At 1,500 meters, Lake Atitlan lies in the highlands of Guatemala, surrounded by now-extinct volcanoes. The small villages surrounding the lake have distinct products in their markets and different colors of traditional dress (actually patterns and colors imposed by the Spanish as uniforms to help identify the different indigenous tribes and languages).
Sololá is located on the northern edge of the lake. The Altiplano (highland) campus of UVG has been working closely with the people here in Sololá. There is a new business incubation program for the high school and college students and their work extends to the local people, the majority of whom are Kaqchikel Mayas farmers and craftspeople who struggle to make a living selling their goods in the local markets, both through improvements in sustainable and organic agricultural practices, and now hopefully through improved business practices as well.
The market in Sololá, unlike that in rural Thailand, serves two distinct groups of customers: tourists and other locals. As one vendor becomes successful selling a particular good, others copy it. Thus, there are 7 carts selling roasted chicken and potatoes, all next to each other. They compete on price, and talking to them (though not having tasted 8 pieces of chicken), it is difficult to discern a difference in the quality of their products or other aspects of their businesses. The price competition reduces their profits, and they now struggle to afford life’s necessities.

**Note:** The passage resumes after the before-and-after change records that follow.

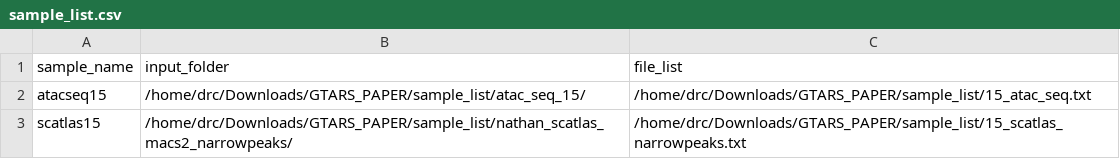
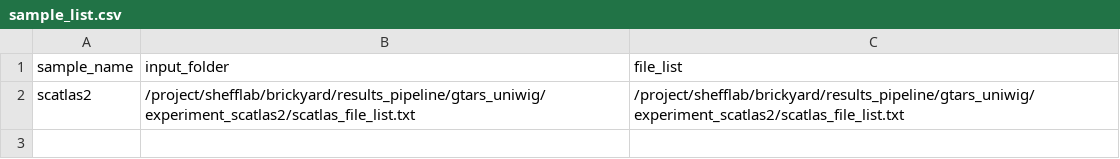
Before and after one commit to donaldcampbelljr/uniwig_paper_scripts, a CSV file: metadata/sample_list.csv, drawn as a sheet.

Commit message:
add hpc samples scatlas2

```diff
--- a/metadata/sample_list.csv
+++ b/metadata/sample_list.csv
@@ -1,3 +1,2 @@
 sample_name,input_folder,file_list
-atacseq15, /home/drc/Downloads/GTARS_PAPER/sample_list/atac_seq_15/,/home/drc/Downloads/GTARS_PAPER/sample_list/15_atac_seq.txt
-scatlas15, /home/drc/Downloads/GTARS_PAPER/sample_list/nathan_scatlas_macs2_narrowpeaks/,/home/drc/Downloads/GTARS_PAPER/sample_list/15_scatlas_narrowpeaks.txt
+scatlas2,/project/shefflab/brickyard/results_pipeline/gtars_uniwig/experiment_scatlas2/scatlas_file_list.txt,/project/shefflab/brickyard/results_pipeline/gtars_uniwig/experiment_scatlas2/scatlas_file_list.txt
```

Maria is in a similar situation. Maria sells mangos and has been selling mangos in this market for 26 years. She learned to sell from her mother, who sold tortillas in a village on the southern coast of the lake. 22 years ago a space in this market opened, and she began to sell mangos here. She sells 300 to 400 on a good day, at 1 quetzal (USD$0.14) each. She makes enough to on a good day to get by, but never enough to save. Over the years she has seen more and more people come to this market to sell mangos, and she has noticed that she is able to sell fewer mangos.